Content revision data
*** Begin section ***

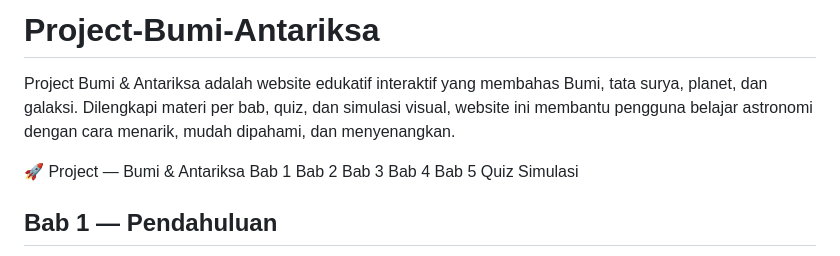
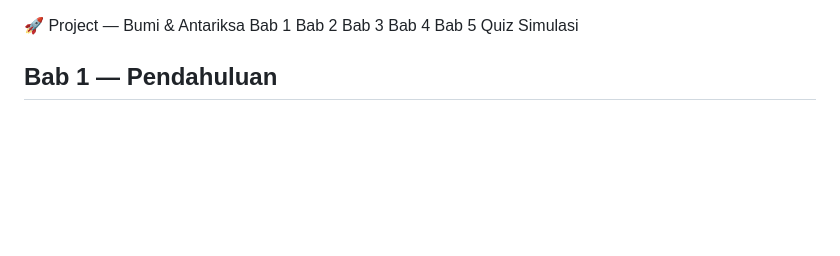
Before and after one commit to alvarooo2110-spec/Project-Bumi-Antariksa, a Markdown page: README.md, the part around the change. Drawn GitHub-style; blank space fills up the shorter version.

```diff
--- a/README.md
+++ b/README.md
@@ -1,5 +1,3 @@
-# Project-Bumi-Antariksa
-Project Bumi &amp; Antariksa adalah website edukatif interaktif yang membahas Bumi, tata surya, planet, dan galaksi. Dilengkapi materi per bab, quiz, dan simulasi visual, website ini membantu pengguna belajar astronomi dengan cara menarik, mudah dipahami, dan menyenangkan.
 <!DOCTYPE html>
 <html lang="id">
 <head>
```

*** End section ***

REQUIRED WORK
Give back every record above word for word, dropping pictures.

THE ANSWER
Before and after one commit to alvarooo2110-spec/Project-Bumi-Antariksa, a Markdown page: README.md, the part around the change. Drawn GitHub-style; blank space fills up the shorter version.

```diff
--- a/README.md
+++ b/README.md
@@ -1,5 +1,3 @@
-# Project-Bumi-Antariksa
-Project Bumi &amp; Antariksa adalah website edukatif interaktif yang membahas Bumi, tata surya, planet, dan galaksi. Dilengkapi materi per bab, quiz, dan simulasi visual, website ini membantu pengguna belajar astronomi dengan cara menarik, mudah dipahami, dan menyenangkan.
 <!DOCTYPE html>
 <html lang="id">
 <head>
```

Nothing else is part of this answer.